[Edit tracking data]
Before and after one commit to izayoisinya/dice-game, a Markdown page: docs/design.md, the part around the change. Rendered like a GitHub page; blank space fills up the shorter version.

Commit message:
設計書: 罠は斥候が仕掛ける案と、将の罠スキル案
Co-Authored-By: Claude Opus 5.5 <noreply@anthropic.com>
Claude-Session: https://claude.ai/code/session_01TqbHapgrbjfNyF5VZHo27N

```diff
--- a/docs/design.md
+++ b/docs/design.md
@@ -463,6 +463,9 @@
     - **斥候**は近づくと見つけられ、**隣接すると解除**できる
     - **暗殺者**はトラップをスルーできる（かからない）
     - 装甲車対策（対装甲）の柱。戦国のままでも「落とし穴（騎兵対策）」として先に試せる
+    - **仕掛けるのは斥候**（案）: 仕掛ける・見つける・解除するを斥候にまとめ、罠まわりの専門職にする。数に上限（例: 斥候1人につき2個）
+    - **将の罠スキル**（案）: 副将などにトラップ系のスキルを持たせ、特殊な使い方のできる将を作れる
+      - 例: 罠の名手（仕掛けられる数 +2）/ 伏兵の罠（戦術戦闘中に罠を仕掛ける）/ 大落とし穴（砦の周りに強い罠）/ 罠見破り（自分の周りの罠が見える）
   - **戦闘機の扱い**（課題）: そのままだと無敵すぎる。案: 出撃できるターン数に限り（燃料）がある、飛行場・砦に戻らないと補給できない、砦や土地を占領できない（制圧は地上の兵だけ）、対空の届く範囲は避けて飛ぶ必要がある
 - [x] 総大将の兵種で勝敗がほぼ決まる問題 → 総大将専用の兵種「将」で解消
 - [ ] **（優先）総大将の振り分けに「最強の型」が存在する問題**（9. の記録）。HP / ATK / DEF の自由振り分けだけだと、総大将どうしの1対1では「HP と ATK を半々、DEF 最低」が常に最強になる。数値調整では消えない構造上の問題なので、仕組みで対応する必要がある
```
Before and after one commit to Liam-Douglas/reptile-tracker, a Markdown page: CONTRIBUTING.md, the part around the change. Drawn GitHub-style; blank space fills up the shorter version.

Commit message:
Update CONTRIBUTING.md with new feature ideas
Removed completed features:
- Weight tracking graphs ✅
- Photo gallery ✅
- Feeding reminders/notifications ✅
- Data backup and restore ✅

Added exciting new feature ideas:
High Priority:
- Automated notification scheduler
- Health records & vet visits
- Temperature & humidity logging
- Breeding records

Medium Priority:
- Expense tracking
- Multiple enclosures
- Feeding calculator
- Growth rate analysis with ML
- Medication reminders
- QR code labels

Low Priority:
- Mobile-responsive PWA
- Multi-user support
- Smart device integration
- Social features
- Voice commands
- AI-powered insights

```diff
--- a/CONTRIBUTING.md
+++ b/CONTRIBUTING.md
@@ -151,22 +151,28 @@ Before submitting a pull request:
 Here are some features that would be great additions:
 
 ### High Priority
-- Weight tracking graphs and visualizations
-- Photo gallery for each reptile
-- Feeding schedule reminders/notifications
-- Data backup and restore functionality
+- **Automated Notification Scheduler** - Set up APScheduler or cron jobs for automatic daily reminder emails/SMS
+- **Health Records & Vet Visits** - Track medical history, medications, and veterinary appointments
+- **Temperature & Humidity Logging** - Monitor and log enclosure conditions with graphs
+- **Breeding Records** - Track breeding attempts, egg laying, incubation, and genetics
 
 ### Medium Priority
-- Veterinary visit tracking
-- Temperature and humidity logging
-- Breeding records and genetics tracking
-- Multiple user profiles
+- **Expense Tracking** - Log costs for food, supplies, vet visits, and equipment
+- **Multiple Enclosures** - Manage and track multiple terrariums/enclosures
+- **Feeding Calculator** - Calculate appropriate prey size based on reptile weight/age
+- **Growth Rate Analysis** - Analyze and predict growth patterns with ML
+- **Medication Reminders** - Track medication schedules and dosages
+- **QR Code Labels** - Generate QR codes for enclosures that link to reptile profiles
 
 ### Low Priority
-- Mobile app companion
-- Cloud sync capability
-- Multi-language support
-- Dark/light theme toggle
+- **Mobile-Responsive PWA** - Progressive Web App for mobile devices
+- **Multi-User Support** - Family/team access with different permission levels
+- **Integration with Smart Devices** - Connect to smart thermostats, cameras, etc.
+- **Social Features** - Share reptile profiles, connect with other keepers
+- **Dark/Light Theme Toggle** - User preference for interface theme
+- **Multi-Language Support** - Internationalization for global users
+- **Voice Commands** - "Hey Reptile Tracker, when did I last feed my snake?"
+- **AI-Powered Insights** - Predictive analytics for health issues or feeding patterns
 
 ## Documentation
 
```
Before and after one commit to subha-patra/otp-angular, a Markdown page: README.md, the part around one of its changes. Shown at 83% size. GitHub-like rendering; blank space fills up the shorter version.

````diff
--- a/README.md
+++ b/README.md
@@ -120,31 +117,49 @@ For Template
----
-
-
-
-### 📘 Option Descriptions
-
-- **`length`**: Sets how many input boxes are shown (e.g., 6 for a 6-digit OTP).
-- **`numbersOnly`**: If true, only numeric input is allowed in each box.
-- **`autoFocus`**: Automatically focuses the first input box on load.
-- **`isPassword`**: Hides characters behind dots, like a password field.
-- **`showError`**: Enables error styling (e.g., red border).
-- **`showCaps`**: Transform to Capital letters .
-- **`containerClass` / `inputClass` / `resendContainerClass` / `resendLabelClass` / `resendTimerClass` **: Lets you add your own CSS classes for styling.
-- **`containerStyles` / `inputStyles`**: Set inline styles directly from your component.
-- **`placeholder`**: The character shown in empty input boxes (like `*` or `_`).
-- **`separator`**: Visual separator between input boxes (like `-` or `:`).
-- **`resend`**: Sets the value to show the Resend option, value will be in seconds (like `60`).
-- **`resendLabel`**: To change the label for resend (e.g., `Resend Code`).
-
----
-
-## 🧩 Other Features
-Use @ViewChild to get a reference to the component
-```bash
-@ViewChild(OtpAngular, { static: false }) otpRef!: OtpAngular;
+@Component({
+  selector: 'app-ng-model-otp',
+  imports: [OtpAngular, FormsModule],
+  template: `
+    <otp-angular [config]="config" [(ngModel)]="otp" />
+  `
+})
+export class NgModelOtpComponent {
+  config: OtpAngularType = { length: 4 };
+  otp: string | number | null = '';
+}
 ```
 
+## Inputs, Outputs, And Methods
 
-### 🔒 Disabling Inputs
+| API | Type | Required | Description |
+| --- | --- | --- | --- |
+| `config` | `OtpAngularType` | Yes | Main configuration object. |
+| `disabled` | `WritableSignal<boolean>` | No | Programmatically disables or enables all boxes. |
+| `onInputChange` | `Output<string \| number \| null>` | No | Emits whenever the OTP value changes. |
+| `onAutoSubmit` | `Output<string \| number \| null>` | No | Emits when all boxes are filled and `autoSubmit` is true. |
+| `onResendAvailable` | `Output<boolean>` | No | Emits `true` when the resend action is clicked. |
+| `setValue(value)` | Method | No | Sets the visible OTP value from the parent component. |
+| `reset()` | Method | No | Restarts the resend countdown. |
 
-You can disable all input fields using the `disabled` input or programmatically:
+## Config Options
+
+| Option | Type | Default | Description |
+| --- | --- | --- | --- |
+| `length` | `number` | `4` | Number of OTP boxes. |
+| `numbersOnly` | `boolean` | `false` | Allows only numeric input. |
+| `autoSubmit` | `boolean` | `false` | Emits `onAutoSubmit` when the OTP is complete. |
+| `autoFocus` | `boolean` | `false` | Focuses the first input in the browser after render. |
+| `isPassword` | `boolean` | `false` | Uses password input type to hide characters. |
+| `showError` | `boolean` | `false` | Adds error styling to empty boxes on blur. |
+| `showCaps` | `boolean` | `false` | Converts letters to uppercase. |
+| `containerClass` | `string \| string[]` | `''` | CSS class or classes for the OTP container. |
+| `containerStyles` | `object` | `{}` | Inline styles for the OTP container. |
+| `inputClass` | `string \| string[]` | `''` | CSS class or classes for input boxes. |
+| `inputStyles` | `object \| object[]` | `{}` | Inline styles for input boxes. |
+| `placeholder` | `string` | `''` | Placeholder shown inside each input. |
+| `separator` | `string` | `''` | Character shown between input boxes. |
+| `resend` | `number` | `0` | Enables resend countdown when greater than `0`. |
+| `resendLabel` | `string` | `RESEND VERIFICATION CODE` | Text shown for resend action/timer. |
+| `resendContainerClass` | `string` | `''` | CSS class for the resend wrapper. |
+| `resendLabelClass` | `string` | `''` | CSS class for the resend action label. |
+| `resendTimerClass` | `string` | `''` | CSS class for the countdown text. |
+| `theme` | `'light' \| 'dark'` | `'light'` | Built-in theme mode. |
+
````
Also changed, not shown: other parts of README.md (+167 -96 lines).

Exercise instructions » The word "false" occurs in some lines of the data above; report how many such lines there are, with no other words.

Response » 7